Feeding Rodent-eating Snakes
In the wild, food is relatively scarce so snakes tend to overeat if food is plentiful. In captivity snakes can obtain food with little effort and they don’t know that food is going to be provided at regular intervals. This can quickly lead to obesity. Excess body fat is a common cause of illness in snakes and can produce liver and heart problems and ultimately lead to death. The chart below is designed to help you feed your snake appropriate amounts of food and to allow you to know if the snake is eating adequately.
Column 2 ‘Maintenance’ is the amount that the snake needs to eat to maintain its body organs even if it is doing absolutely nothing. This is the minimum that your snake should be eating. If it’s not eating this amount it may be ill(unless it is in hibernation). Note that if you feed a large item e.g. a rat weighing 70g to a 500g fully grown snake you will probably only then need to feed it every three weeks.Note,
this chart is designed to give a ‘ball park’ average figure. Individuals will differ slightly in their metabolism from the ‘average snake’. However, you can check if the chart is working for your snake by weighing it regularly. If the snake is losing weight but looks and eats well, you are under feeding it. You should not need to feed an actively growing snake or female producing eggs more than three times the maintenance amount. Pinkies are less energy dense than adult mice so you need to feed approximately twice the gram weight stated below if you are feeding pinkies.
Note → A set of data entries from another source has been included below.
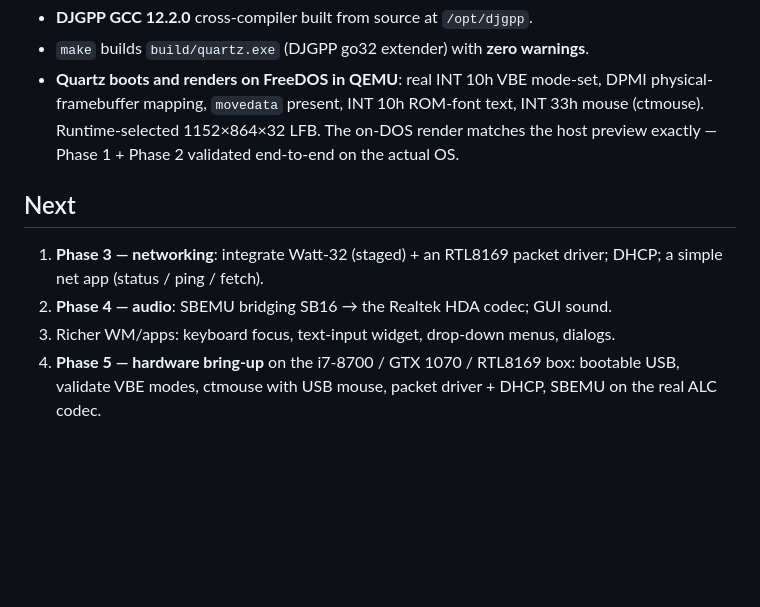
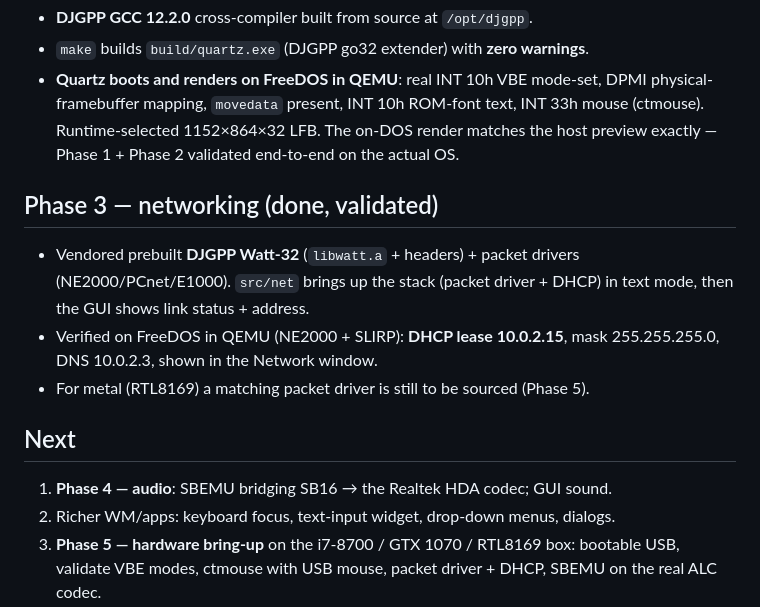
Before and after one commit to joshuapaul992-blip/Quartz, a Markdown page: docs/STATUS.md, the part around the change. GitHub-like rendering; blank space fills up the shorter version.

Commit message:
docs: record Phase 3 networking milestone + screenshot
Co-Authored-By: Claude Opus 4.8 <noreply@anthropic.com>
Claude-Session: https://claude.ai/code/session_01QqvzAL9MzNtMRVDTUkdhyP

```diff
--- a/docs/STATUS.md
+++ b/docs/STATUS.md
@@ -52,11 +52,18 @@ _Last updated: 2026-11-02_
   matches the host preview exactly — Phase 1 + Phase 2 validated end-to-end on
   the actual OS.
 
+## Phase 3 — networking (done, validated)
+
+- Vendored prebuilt **DJGPP Watt-32** (`libwatt.a` + headers) + packet drivers
+  (NE2000/PCnet/E1000). `src/net` brings up the stack (packet driver + DHCP) in
+  text mode, then the GUI shows link status + address.
+- Verified on FreeDOS in QEMU (NE2000 + SLIRP): **DHCP lease 10.0.2.15**,
+  mask 255.255.255.0, DNS 10.0.2.3, shown in the Network window.
+- For metal (RTL8169) a matching packet driver is still to be sourced (Phase 5).
+
 ## Next
 
-1. **Phase 3 — networking**: integrate Watt-32 (staged) + an RTL8169 packet
-   driver; DHCP; a simple net app (status / ping / fetch).
-2. **Phase 4 — audio**: SBEMU bridging SB16 → the Realtek HDA codec; GUI sound.
+1. **Phase 4 — audio**: SBEMU bridging SB16 → the Realtek HDA codec; GUI sound.
 3. Richer WM/apps: keyboard focus, text-input widget, drop-down menus, dialogs.
 4. **Phase 5 — hardware bring-up** on the i7-8700 / GTX 1070 / RTL8169 box:
    bootable USB, validate VBE modes, ctmouse with USB mouse, packet driver +
```
Also changed, not shown: docs/img/quartz-network.png (added).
If you are feeding fuzzies, feed about one and a half times the weight suggested opposite.
Chart is based on the metabolizable energy content (ME) of a mouse being 6.31/g (this is an adult ~27g mouse). Reproduced courtesy of Ian Calvert at Zetland Veterinary Group, Bristol.
Feeding Requirements of different sized Snakes
|Snakes weight in grams||Food requirement for maintenance (grams of fresh rodent)/week||Food requirement for growth or egg production (grams of fresh rodent)/week|